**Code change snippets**
Start of Block
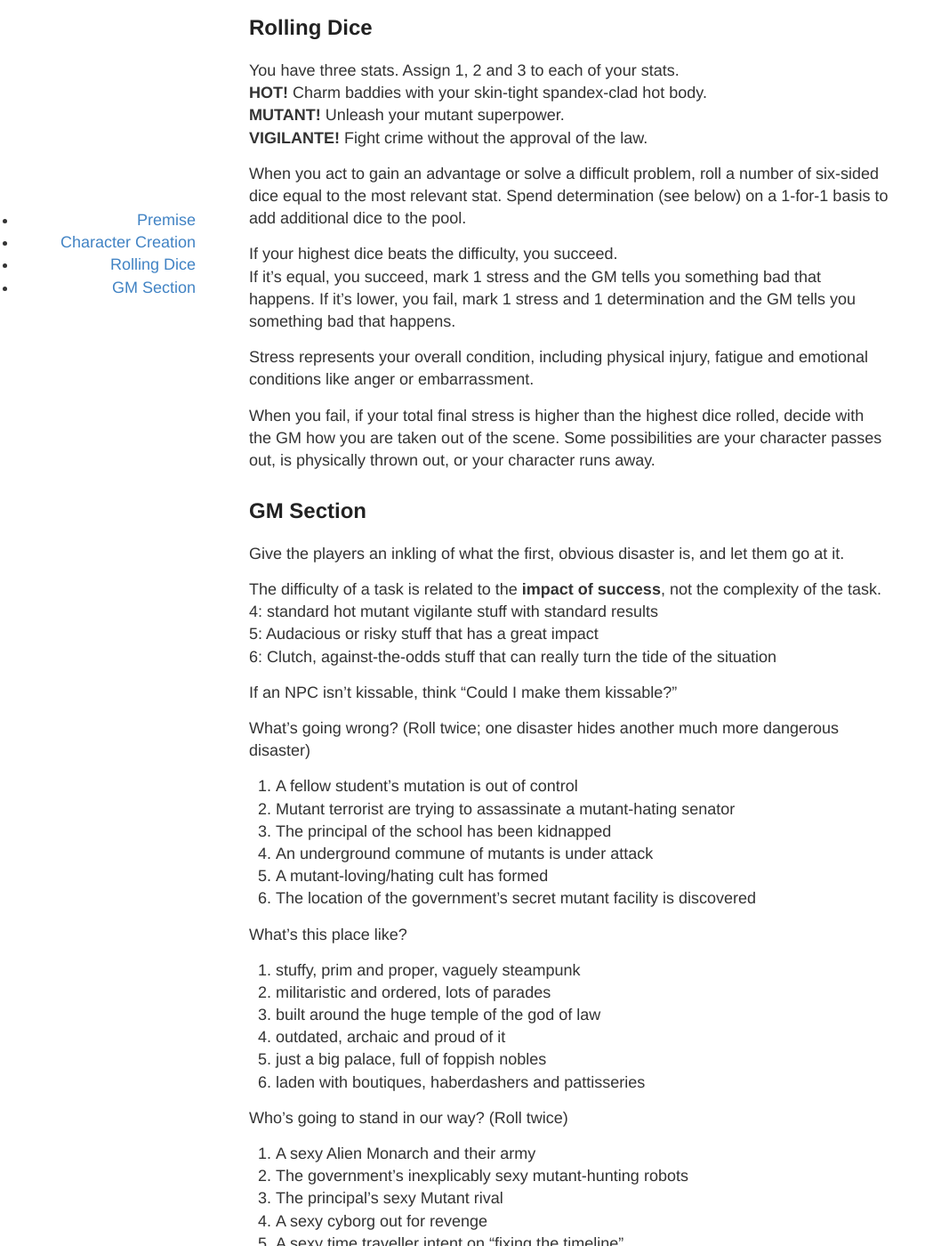
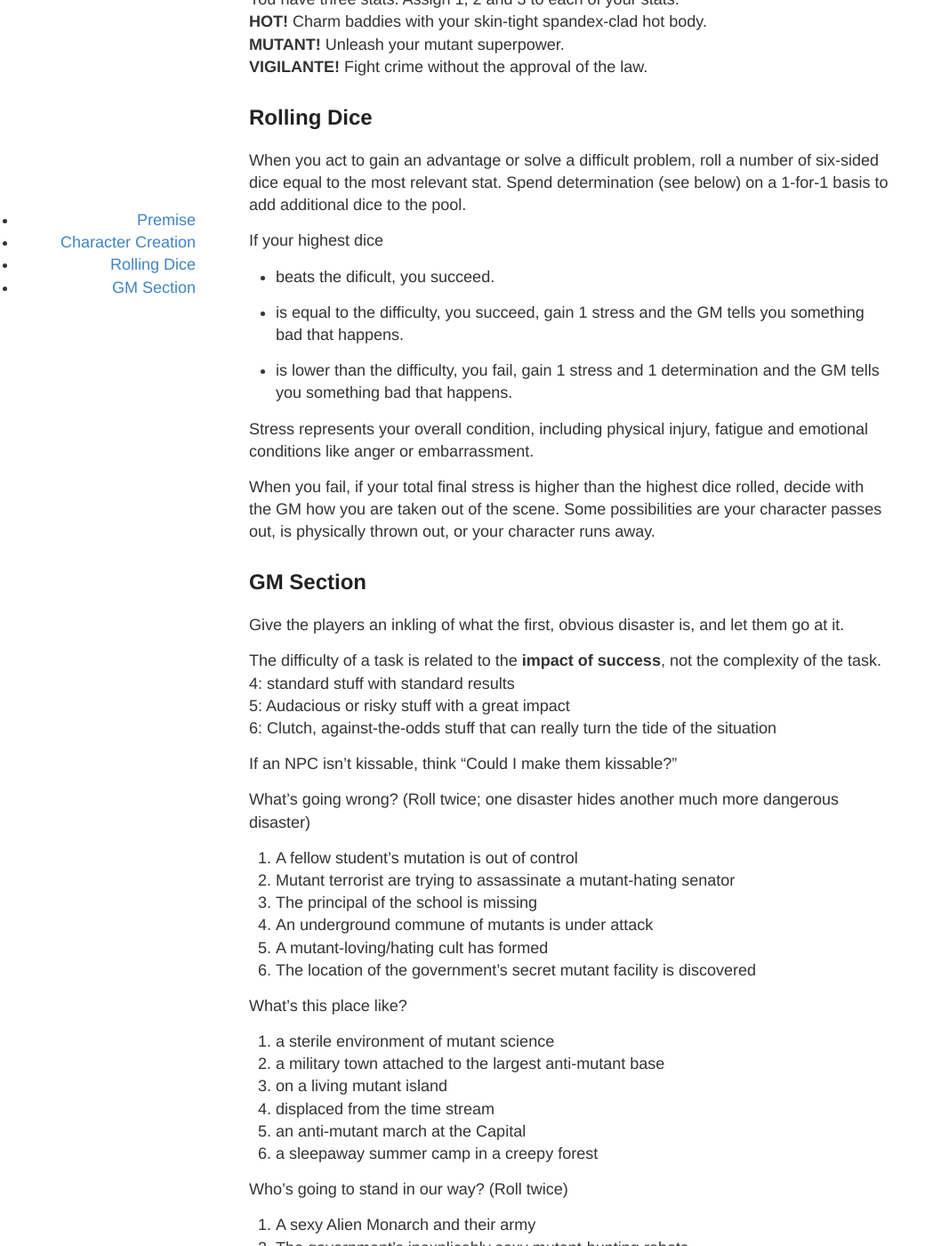
Before and after one commit to zechlau14/zechlau14.github.io, a Jekyll site: the page built from projects/hot-mutant-vigilantes.md, in a window 1280 px wide and 1400 px high, scrolled down 1537 px. Shown: the whole window at 89% size, without its empty margins (0-1058 px from the left). Built offline with Jekyll 4.4.1, drawn with Linux system fonts in a browser that asks for light colours; some of the changed text lies outside the part shown.

Commit message:
finalised HMS text. made latex pdf.

```diff
--- a/projects/hot-mutant-vigilantes.md
+++ b/projects/hot-mutant-vigilantes.md
@@ -3,8 +3,6 @@ layout: page
 title: Hot Mutant Vigilantes
 categories: one-page superheroes game-jam wip hack
 ---
-
-a hack of [Grant Howitt's Sexy Battle Wizards](https://gshowitt.itch.io/sexy-battle-wizards). Created for [the Hot Mutant Summer Jam](https://itch.io/jam/hot-mutant-summer-jam).
 
 ## Premise
 
@@ -12,7 +10,7 @@ YOU ARE A HOT MUTANT VIGILANTE.
 
 You are a student at a school for gifted youngsters where the extra-curricular activities involve dressing up in spandex and defending the world. The school has zero legal authority to do this, hence the label 'vigilante'. The government and the humans hate you.
 
-This work is directly inspired by the X-men.
+This work is a hack of [Grant Howitt's Sexy Battle Wizards](https://gshowitt.itch.io/sexy-battle-wizards), created for [the Hot Mutant Summer Jam](https://itch.io/jam/hot-mutant-summer-jam) and directly inspired by the X-men.
 
 ## Character Creation
 
@@ -24,6 +22,15 @@ Why are you so Hot? (d6)
 4. Impeccable bone structure
 5. Daddy / Hot mama
 6. Dangerous rebel with a cool jacket
+
+What is your vigilante specialty? (d6)
+
+1. Pilot / Driving
+2. Tracking / Scouting
+3. Negotiation / Deception
+4. Hacking
+5. Science / Gadgetry
+6. Martial Arts
 
 What is your Mutation? (d20)
 
@@ -48,27 +55,22 @@ What is your Mutation? (d20)
 19. Telekinesis
 20. Speedster
 
-What is your vigilante specialty? (d6)
-
-1. Pilot / Driving
-2. Tracking / Scouting
-3. Negotiation / Deception
-4. Hacking
-5. Science / Gadgetry
-6. Martial Arts
-
-## Rolling Dice
-
 You have three stats. Assign 1, 2 and 3 to each of your stats.
 **HOT!** Charm baddies with your skin-tight spandex-clad hot body.
 **MUTANT!** Unleash your mutant superpower.
 **VIGILANTE!** Fight crime without the approval of the law.
 
+## Rolling Dice
+
 When you act to gain an advantage or solve a difficult problem, roll a number of six-sided dice equal to the most relevant stat. Spend determination (see below) on a 1-for-1 basis to add additional dice to the pool.
 
-If your highest dice beats the difficulty, you succeed.
-If it's equal, you succeed, mark 1 stress and the GM tells you something bad that happens.
-If it's lower, you fail, mark 1 stress and 1 determination and the GM tells you something bad that happens.
+If your highest dice
+
+* beats the dificult, you succeed.
+
+* is equal to the difficulty, you succeed, gain 1 stress and the GM tells you something bad that happens.
+
+* is lower than the difficulty, you fail, gain 1 stress and 1 determination and the GM tells you something bad that happens.
 
 Stress represents your overall condition, including physical injury, fatigue and emotional conditions like anger or embarrassment.
 
@@ -79,8 +81,8 @@ When you fail, if your total final stress is higher than the highest dice rolled
 Give the players an inkling of what the first, obvious disaster is, and let them go at it.
 
 The difficulty of a task is related to the **impact of success**, not the complexity of the task.
-4: standard hot mutant vigilante stuff with standard results
-5: Audacious or risky stuff that has a great impact
+4: standard stuff with standard results
+5: Audacious or risky stuff with a great impact
 6: Clutch, against-the-odds stuff that can really turn the tide of the situation
 
 If an NPC isn't kissable, think "Could I make them kissable?"
@@ -89,19 +91,19 @@ What's going wrong? (Roll twice; one disaster hides another much more dangerous
 
 1. A fellow student's mutation is out of control
 2. Mutant terrorist are trying to assassinate a mutant-hating senator
-3. The principal of the school has been kidnapped
+3. The principal of the school is missing
 4. An underground commune of mutants is under attack
 5. A mutant-loving/hating cult has formed
 6. The location of the government's secret mutant facility is discovered
 
 What's this place like?
 
-1. stuffy, prim and proper, vaguely steampunk
-2. militaristic and ordered, lots of parades
-3. built around the huge temple of the god of law
-4. outdated, archaic and proud of it
-5. just a big palace, full of foppish nobles
-6. laden with boutiques, haberdashers and pattisseries
+1. a sterile environment of mutant science
+2. a military town attached to the largest anti-mutant base
+3. on a living mutant island
+4. displaced from the time stream
+5. an anti-mutant march at the Capital
+6. a sleepaway summer camp in a creepy forest
 
 Who's going to stand in our way? (Roll twice)
 
```
Also changed, not shown: projects/images/hero.png (added), 2 other files.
End of Block
Type out the data above again exactly as written, minus the images.

**The answer**
Before and after one commit to zechlau14/zechlau14.github.io, a Jekyll site: the page built from projects/hot-mutant-vigilantes.md, in a window 1280 px wide and 1400 px high, scrolled down 1537 px. Shown: the whole window at 89% size, without its empty margins (0-1058 px from the left). Built offline with Jekyll 4.4.1, drawn with Linux system fonts in a browser that asks for light colours; some of the changed text lies outside the part shown.

Commit message:
finalised HMS text. made latex pdf.

```diff
--- a/projects/hot-mutant-vigilantes.md
+++ b/projects/hot-mutant-vigilantes.md
@@ -3,8 +3,6 @@ layout: page
 title: Hot Mutant Vigilantes
 categories: one-page superheroes game-jam wip hack
 ---
-
-a hack of [Grant Howitt's Sexy Battle Wizards](https://gshowitt.itch.io/sexy-battle-wizards). Created for [the Hot Mutant Summer Jam](https://itch.io/jam/hot-mutant-summer-jam).
 
 ## Premise
 
@@ -12,7 +10,7 @@ YOU ARE A HOT MUTANT VIGILANTE.
 
 You are a student at a school for gifted youngsters where the extra-curricular activities involve dressing up in spandex and defending the world. The school has zero legal authority to do this, hence the label 'vigilante'. The government and the humans hate you.
 
-This work is directly inspired by the X-men.
+This work is a hack of [Grant Howitt's Sexy Battle Wizards](https://gshowitt.itch.io/sexy-battle-wizards), created for [the Hot Mutant Summer Jam](https://itch.io/jam/hot-mutant-summer-jam) and directly inspired by the X-men.
 
 ## Character Creation
 
@@ -24,6 +22,15 @@ Why are you so Hot? (d6)
 4. Impeccable bone structure
 5. Daddy / Hot mama
 6. Dangerous rebel with a cool jacket
+
+What is your vigilante specialty? (d6)
+
+1. Pilot / Driving
+2. Tracking / Scouting
+3. Negotiation / Deception
+4. Hacking
+5. Science / Gadgetry
+6. Martial Arts
 
 What is your Mutation? (d20)
 
@@ -48,27 +55,22 @@ What is your Mutation? (d20)
 19. Telekinesis
 20. Speedster
 
-What is your vigilante specialty? (d6)
-
-1. Pilot / Driving
-2. Tracking / Scouting
-3. Negotiation / Deception
-4. Hacking
-5. Science / Gadgetry
-6. Martial Arts
-
-## Rolling Dice
-
 You have three stats. Assign 1, 2 and 3 to each of your stats.
 **HOT!** Charm baddies with your skin-tight spandex-clad hot body.
 **MUTANT!** Unleash your mutant superpower.
 **VIGILANTE!** Fight crime without the approval of the law.
 
+## Rolling Dice
+
 When you act to gain an advantage or solve a difficult problem, roll a number of six-sided dice equal to the most relevant stat. Spend determination (see below) on a 1-for-1 basis to add additional dice to the pool.
 
-If your highest dice beats the difficulty, you succeed.
-If it's equal, you succeed, mark 1 stress and the GM tells you something bad that happens.
-If it's lower, you fail, mark 1 stress and 1 determination and the GM tells you something bad that happens.
+If your highest dice
+
+* beats the dificult, you succeed.
+
+* is equal to the difficulty, you succeed, gain 1 stress and the GM tells you something bad that happens.
+
+* is lower than the difficulty, you fail, gain 1 stress and 1 determination and the GM tells you something bad that happens.
 
 Stress represents your overall condition, including physical injury, fatigue and emotional conditions like anger or embarrassment.
 
@@ -79,8 +81,8 @@ When you fail, if your total final stress is higher than the highest dice rolled
 Give the players an inkling of what the first, obvious disaster is, and let them go at it.
 
 The difficulty of a task is related to the **impact of success**, not the complexity of the task.
-4: standard hot mutant vigilante stuff with standard results
-5: Audacious or risky stuff that has a great impact
+4: standard stuff with standard results
+5: Audacious or risky stuff with a great impact
 6: Clutch, against-the-odds stuff that can really turn the tide of the situation
 
 If an NPC isn't kissable, think "Could I make them kissable?"
@@ -89,19 +91,19 @@ What's going wrong? (Roll twice; one disaster hides another much more dangerous
 
 1. A fellow student's mutation is out of control
 2. Mutant terrorist are trying to assassinate a mutant-hating senator
-3. The principal of the school has been kidnapped
+3. The principal of the school is missing
 4. An underground commune of mutants is under attack
 5. A mutant-loving/hating cult has formed
 6. The location of the government's secret mutant facility is discovered
 
 What's this place like?
 
-1. stuffy, prim and proper, vaguely steampunk
-2. militaristic and ordered, lots of parades
-3. built around the huge temple of the god of law
-4. outdated, archaic and proud of it
-5. just a big palace, full of foppish nobles
-6. laden with boutiques, haberdashers and pattisseries
+1. a sterile environment of mutant science
+2. a military town attached to the largest anti-mutant base
+3. on a living mutant island
+4. displaced from the time stream
+5. an anti-mutant march at the Capital
+6. a sleepaway summer camp in a creepy forest
 
 Who's going to stand in our way? (Roll twice)
 
```
Also changed, not shown: projects/images/hero.png (added), 2 other files.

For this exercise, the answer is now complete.